Hygiene items given to families living in Cebu’s coastal towns to prevent diseases

With water supply gradually being restored in some parts of Cebu, a province in central Philippines, World Vision recently distributed hygiene kits to families affected by Typhoon Odette (international name Rai) to prevent post-calamity diseases from poor hygiene and sanitation.

Siblings Nathaniel, 13, Enrique, 11, and Mary Rose, 5, were all smiles when their mother, Nena returned home with the hygiene kit. The siblings curiously looked inside and found soaps, toothpastes and toothbrushes among the items. There was also a colorful malong (a tube skirt) usually worn by female but can be used as blanket.

“This is mine!” Rose says, seeing a toothbrush for children in the box.

“And these are mine!” Enrique says, holding the toothpastes, teasing his sister. But Rose ignored him. She didn’t seem to get the point that her toothbrush won’t be of any use without the toothpastes.

The brothers laughed at their youngest sibling’s innocence.

Looking at their children, Nena and Edward were amused. “It’s a sort of gift to them,” Nena, 42, says, explaining that most of the relief items they received were in plastics and mostly food. This is the first time they’ve received such items.
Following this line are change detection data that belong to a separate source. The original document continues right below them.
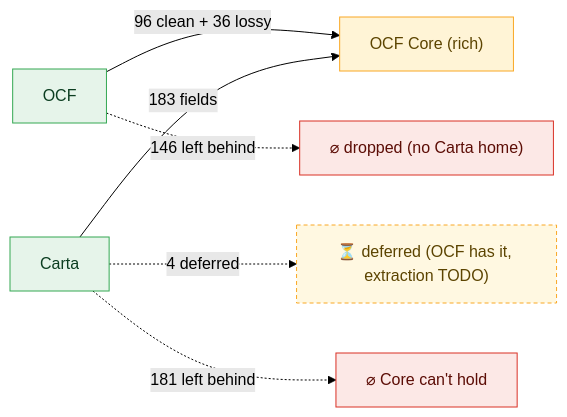
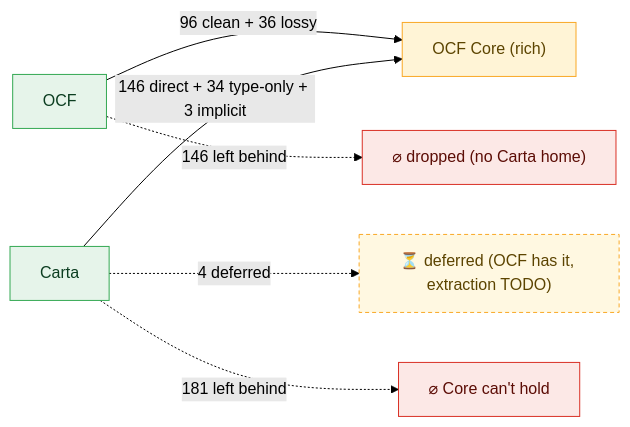
The first of 47 diagrams in docs/core-bidirectional-flow.md (Open-Cap-Table-Coalition/OCF-Composed-Schemas), drawn with Mermaid (forest theme) before and after one commit. The commit also changed other lines of this file and 7 other files, not shown here.

````diff
--- a/docs/core-bidirectional-flow.md
+++ b/docs/core-bidirectional-flow.md
@@ -11,13 +11,13 @@
 ```mermaid
 flowchart LR
   classDef core fill:#fff4d6,stroke:#f9a825,color:#5c4400;
   classDef in fill:#e6f4ea,stroke:#34a853,color:#0b3d20;
   classDef out fill:#fce8e6,stroke:#d93025,color:#5c0d06;
   classDef defer fill:#fff8e1,stroke:#f9a825,color:#5c4400,stroke-dasharray:4 3;
   OCF["OCF"]:::in -->|"96 clean + 36 lossy"| CORE
   OCF -.->|"146 left behind"| ocfvoid["⌀ dropped (no Carta home)"]:::out
   CORE["OCF Core (rich)"]:::core
-  Carta["Carta"]:::in -->|"183 fields"| CORE
+  Carta["Carta"]:::in -->|"146 direct + 34 type-only + 3 implicit"| CORE
   Carta -.->|"4 deferred"| deferbox["⏳ deferred (OCF has it, extraction TODO)"]:::defer
   Carta -.->|"181 left behind"| cartavoid["⌀ Core can't hold"]:::out
 ```
````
Nena and Edward’s family used to live in a single-room apartment fronting the sea. Edward says that they all ran to a relative’s house located in a much higher ground before Typhoon Odette (international name Rai) pummeled their house. “When I came back after the storm, I saw our walls completely gone. And what’s inside our house were those rocks,” the 49-year-old father says, pointing at the rocks on the ground as big as a liter of soda. “Our things were scattered outside, some are missing such as our washing machine. We even lost our clothes. What we’re using now are clothes that our relatives lend and gave us.” The family currently lives in an apartment next door that has no door.

Another family also lost their things to Typhoon Odette. “We’ve lost the things we’ve bought for years,” says Rosellie, 41, looking at the rubble outside her house. Rosellie estimates that they’ve lost around Php400,000 worth of appliances they bought through the years. “Everything’s gone. Look at our two motorcycles, they’re not working anymore.”

Rosellie also lives near the sea. When Typhoon Odette’s 195kph winds made a landfall in Cebu last December 17, those living in coastal communities were severely affected.

Rosellie has been World Vision’s volunteer for 15 years. She has four children, who are all doing well with their study. Her youngest, Julliane, 8, and a World Vision sponsored child, has been a class top performer.

 

Her husband, Julito, 42, earns from being a local government official and as fisherman. But the boat that the family received as livelihood assistance from the Philippine government was also reduced to pieces. “We’re only relying on my husband’s monthly allowance now,” Rosellie says.

She continues, “What I’m grateful now is that our family is complete and unharmed.” Rosellie’s family also received World Vision’s hygiene kits.

She appreciates the assistance coming from various government agencies and organizations, such as World Vision. “Prices of basic goods are more expensive now. Relief items help us save what little money left we have in our pockets to buy other basic needs such as drinking water.” Prices of basic commodities in Cebu has since doubled.

The Philippine’s Department of Health (DOH) recorded over 100 cases of acute gastroenteritis and diarrhea in Central Visayas and Caraga. In Cebu, there are reported 16 cases of diarrhea. The DOH in Region 7 advised residents to boil water to avoid such diseases.

Two weeks after Typhoon Odette left massive destruction, thousands displaced and hundreds of dead along its path, World Vision reaches over 4000 families in the typhoon-stricken provinces of Bohol, Cebu, Surigao del Norte, and other hard-hit areas in the Visayas and Mindanao. World Vision has distributed relief items, such as hygiene kits, sleeping mats, kitchen and cooking sets, and emergency shelter kits which consist of tarpaulins and ropes among others.